**Exercise brief:**
If a line of the data below holds the word "that", list it.

**Revision tracking records:**
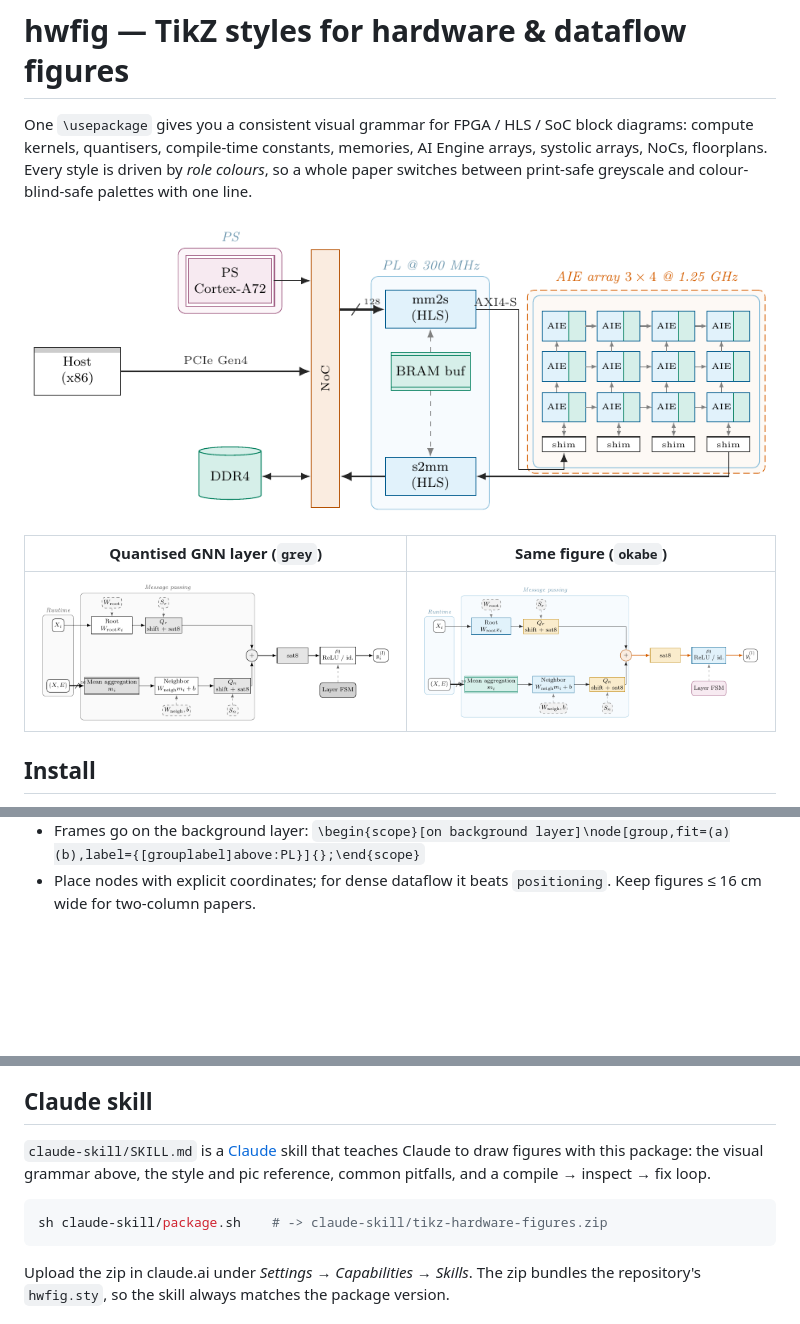
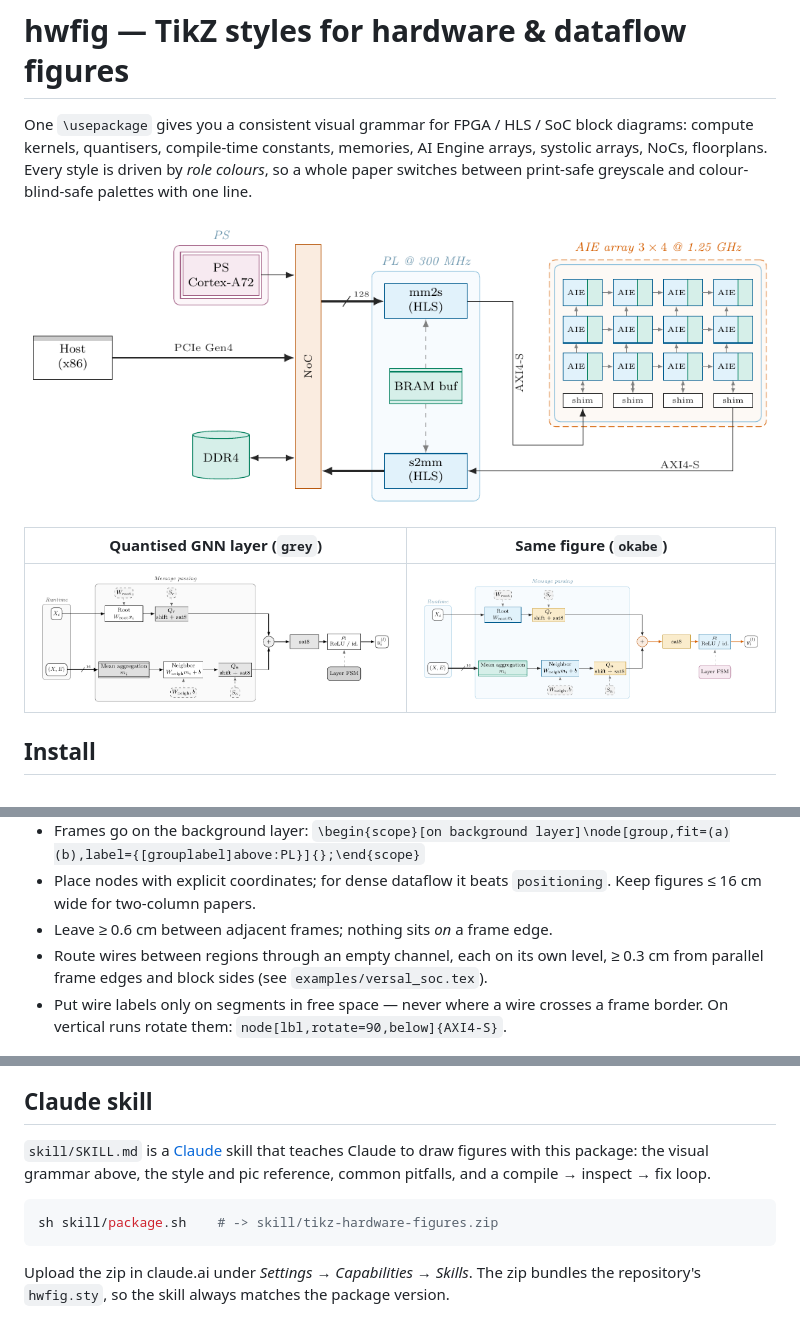
Before and after one commit to pleguina/hwfig, a Markdown page: README.md, 3 parts joined by grey strips. GitHub-like rendering; pictures changed too: gallery/gnn_layer-1.png, gallery/gnn_layer-2.png, gallery/versal_soc-1.png; blank space fills up the shorter version.

Commit message:
updated skill and imgs

````diff
--- a/README.md
+++ b/README.md
@@ -134,6 +134,13 @@ These keep figures across a paper looking like one family:
   `\begin{scope}[on background layer]\node[group,fit=(a)(b),label={[grouplabel]above:PL}]{};\end{scope}`
 - Place nodes with explicit coordinates; for dense dataflow it beats
   `positioning`. Keep figures ≤ 16 cm wide for two-column papers.
+- Leave ≥ 0.6 cm between adjacent frames; nothing sits *on* a frame edge.
+- Route wires between regions through an empty channel, each on its own
+  level, ≥ 0.3 cm from parallel frame edges and block sides
+  (see `examples/versal_soc.tex`).
+- Put wire labels only on segments in free space — never where a wire
+  crosses a frame border. On vertical runs rotate them:
+  `node[lbl,rotate=90,below]{AXI4-S}`.
 
 ![Two requantisation branches](gallery/requant_branches-1.png)
 
@@ -146,12 +153,12 @@ and MiKTeX without installing the package).
 
 ## Claude skill
 
-`claude-skill/SKILL.md` is a [Claude](https://claude.ai) skill that teaches
+`skill/SKILL.md` is a [Claude](https://claude.ai) skill that teaches
 Claude to draw figures with this package: the visual grammar above, the style
 and pic reference, common pitfalls, and a compile → inspect → fix loop.
 
 ```sh
-sh claude-skill/package.sh    # -> claude-skill/tikz-hardware-figures.zip
+sh skill/package.sh    # -> skill/tikz-hardware-figures.zip
 ```
 
 Upload the zip in claude.ai under *Settings → Capabilities → Skills*. The zip
````
Also changed, not shown: skill/SKILL.md (+49 -29 lines), 5 other files.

**Solution to this problem:**
-`claude-skill/SKILL.md` is a [Claude](https://claude.ai) skill that teaches
+`skill/SKILL.md` is a [Claude](https://claude.ai) skill that teaches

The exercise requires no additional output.